→ Task directions: Would you write out all of the entries below, exactly as they stand?

→ Entries supplied:
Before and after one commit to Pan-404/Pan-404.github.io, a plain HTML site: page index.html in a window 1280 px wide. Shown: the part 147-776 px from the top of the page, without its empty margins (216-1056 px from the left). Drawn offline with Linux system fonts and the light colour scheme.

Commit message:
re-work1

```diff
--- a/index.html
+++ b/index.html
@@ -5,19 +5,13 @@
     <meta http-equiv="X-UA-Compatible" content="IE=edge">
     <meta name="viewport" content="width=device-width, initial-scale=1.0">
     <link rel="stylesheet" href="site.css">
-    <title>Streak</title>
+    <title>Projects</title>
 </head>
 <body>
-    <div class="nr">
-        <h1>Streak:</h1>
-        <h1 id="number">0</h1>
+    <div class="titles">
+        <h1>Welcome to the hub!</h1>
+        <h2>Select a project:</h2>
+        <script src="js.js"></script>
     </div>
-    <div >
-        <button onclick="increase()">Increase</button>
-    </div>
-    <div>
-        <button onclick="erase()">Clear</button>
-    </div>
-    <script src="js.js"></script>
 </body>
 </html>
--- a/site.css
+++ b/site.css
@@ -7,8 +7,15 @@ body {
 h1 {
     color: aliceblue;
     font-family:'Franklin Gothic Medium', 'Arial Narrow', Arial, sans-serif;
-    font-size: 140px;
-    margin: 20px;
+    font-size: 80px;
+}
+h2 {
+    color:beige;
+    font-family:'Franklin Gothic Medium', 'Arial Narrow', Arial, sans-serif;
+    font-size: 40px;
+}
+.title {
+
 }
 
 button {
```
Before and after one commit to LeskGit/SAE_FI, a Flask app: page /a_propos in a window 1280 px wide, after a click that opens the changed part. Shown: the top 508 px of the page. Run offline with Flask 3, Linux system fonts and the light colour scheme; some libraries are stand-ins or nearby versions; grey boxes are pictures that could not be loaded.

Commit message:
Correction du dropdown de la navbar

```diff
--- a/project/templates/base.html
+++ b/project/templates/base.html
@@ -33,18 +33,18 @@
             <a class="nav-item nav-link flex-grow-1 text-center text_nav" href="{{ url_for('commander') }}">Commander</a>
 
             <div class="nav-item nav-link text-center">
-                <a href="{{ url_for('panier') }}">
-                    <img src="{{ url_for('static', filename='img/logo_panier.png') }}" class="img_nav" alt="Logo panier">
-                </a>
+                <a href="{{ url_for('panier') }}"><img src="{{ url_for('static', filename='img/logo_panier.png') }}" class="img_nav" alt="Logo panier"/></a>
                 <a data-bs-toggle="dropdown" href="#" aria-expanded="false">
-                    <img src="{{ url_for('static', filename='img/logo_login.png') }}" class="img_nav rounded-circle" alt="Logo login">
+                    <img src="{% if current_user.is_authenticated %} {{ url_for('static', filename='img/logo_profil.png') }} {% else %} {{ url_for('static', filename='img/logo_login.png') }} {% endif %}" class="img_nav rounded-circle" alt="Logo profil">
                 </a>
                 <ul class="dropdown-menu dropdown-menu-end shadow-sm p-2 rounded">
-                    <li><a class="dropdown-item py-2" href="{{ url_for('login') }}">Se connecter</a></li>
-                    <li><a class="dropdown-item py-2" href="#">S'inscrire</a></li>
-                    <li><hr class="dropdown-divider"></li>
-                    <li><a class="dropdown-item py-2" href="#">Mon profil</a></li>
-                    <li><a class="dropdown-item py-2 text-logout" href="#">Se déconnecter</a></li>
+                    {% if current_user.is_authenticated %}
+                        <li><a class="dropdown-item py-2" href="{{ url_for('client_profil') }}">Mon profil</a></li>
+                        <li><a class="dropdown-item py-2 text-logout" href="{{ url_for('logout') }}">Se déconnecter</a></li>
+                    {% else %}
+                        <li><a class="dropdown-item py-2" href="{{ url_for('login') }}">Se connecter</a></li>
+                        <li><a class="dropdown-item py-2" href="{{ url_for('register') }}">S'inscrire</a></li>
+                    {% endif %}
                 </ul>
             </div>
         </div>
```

→ Task output:
Before and after one commit to Pan-404/Pan-404.github.io, a plain HTML site: page index.html in a window 1280 px wide. Shown: the part 147-776 px from the top of the page, without its empty margins (216-1056 px from the left). Drawn offline with Linux system fonts and the light colour scheme.

Commit message:
re-work1

```diff
--- a/index.html
+++ b/index.html
@@ -5,19 +5,13 @@
     <meta http-equiv="X-UA-Compatible" content="IE=edge">
     <meta name="viewport" content="width=device-width, initial-scale=1.0">
     <link rel="stylesheet" href="site.css">
-    <title>Streak</title>
+    <title>Projects</title>
 </head>
 <body>
-    <div class="nr">
-        <h1>Streak:</h1>
-        <h1 id="number">0</h1>
+    <div class="titles">
+        <h1>Welcome to the hub!</h1>
+        <h2>Select a project:</h2>
+        <script src="js.js"></script>
     </div>
-    <div >
-        <button onclick="increase()">Increase</button>
-    </div>
-    <div>
-        <button onclick="erase()">Clear</button>
-    </div>
-    <script src="js.js"></script>
 </body>
 </html>
--- a/site.css
+++ b/site.css
@@ -7,8 +7,15 @@ body {
 h1 {
     color: aliceblue;
     font-family:'Franklin Gothic Medium', 'Arial Narrow', Arial, sans-serif;
-    font-size: 140px;
-    margin: 20px;
+    font-size: 80px;
+}
+h2 {
+    color:beige;
+    font-family:'Franklin Gothic Medium', 'Arial Narrow', Arial, sans-serif;
+    font-size: 40px;
+}
+.title {
+
 }
 
 button {
```
Before and after one commit to LeskGit/SAE_FI, a Flask app: page /a_propos in a window 1280 px wide, after a click that opens the changed part. Shown: the top 508 px of the page. Run offline with Flask 3, Linux system fonts and the light colour scheme; some libraries are stand-ins or nearby versions; grey boxes are pictures that could not be loaded.

Commit message:
Correction du dropdown de la navbar

```diff
--- a/project/templates/base.html
+++ b/project/templates/base.html
@@ -33,18 +33,18 @@
             <a class="nav-item nav-link flex-grow-1 text-center text_nav" href="{{ url_for('commander') }}">Commander</a>
 
             <div class="nav-item nav-link text-center">
-                <a href="{{ url_for('panier') }}">
-                    <img src="{{ url_for('static', filename='img/logo_panier.png') }}" class="img_nav" alt="Logo panier">
-                </a>
+                <a href="{{ url_for('panier') }}"><img src="{{ url_for('static', filename='img/logo_panier.png') }}" class="img_nav" alt="Logo panier"/></a>
                 <a data-bs-toggle="dropdown" href="#" aria-expanded="false">
-                    <img src="{{ url_for('static', filename='img/logo_login.png') }}" class="img_nav rounded-circle" alt="Logo login">
+                    <img src="{% if current_user.is_authenticated %} {{ url_for('static', filename='img/logo_profil.png') }} {% else %} {{ url_for('static', filename='img/logo_login.png') }} {% endif %}" class="img_nav rounded-circle" alt="Logo profil">
                 </a>
                 <ul class="dropdown-menu dropdown-menu-end shadow-sm p-2 rounded">
-                    <li><a class="dropdown-item py-2" href="{{ url_for('login') }}">Se connecter</a></li>
-                    <li><a class="dropdown-item py-2" href="#">S'inscrire</a></li>
-                    <li><hr class="dropdown-divider"></li>
-                    <li><a class="dropdown-item py-2" href="#">Mon profil</a></li>
-                    <li><a class="dropdown-item py-2 text-logout" href="#">Se déconnecter</a></li>
+                    {% if current_user.is_authenticated %}
+                        <li><a class="dropdown-item py-2" href="{{ url_for('client_profil') }}">Mon profil</a></li>
+                        <li><a class="dropdown-item py-2 text-logout" href="{{ url_for('logout') }}">Se déconnecter</a></li>
+                    {% else %}
+                        <li><a class="dropdown-item py-2" href="{{ url_for('login') }}">Se connecter</a></li>
+                        <li><a class="dropdown-item py-2" href="{{ url_for('register') }}">S'inscrire</a></li>
+                    {% endif %}
                 </ul>
             </div>
         </div>
```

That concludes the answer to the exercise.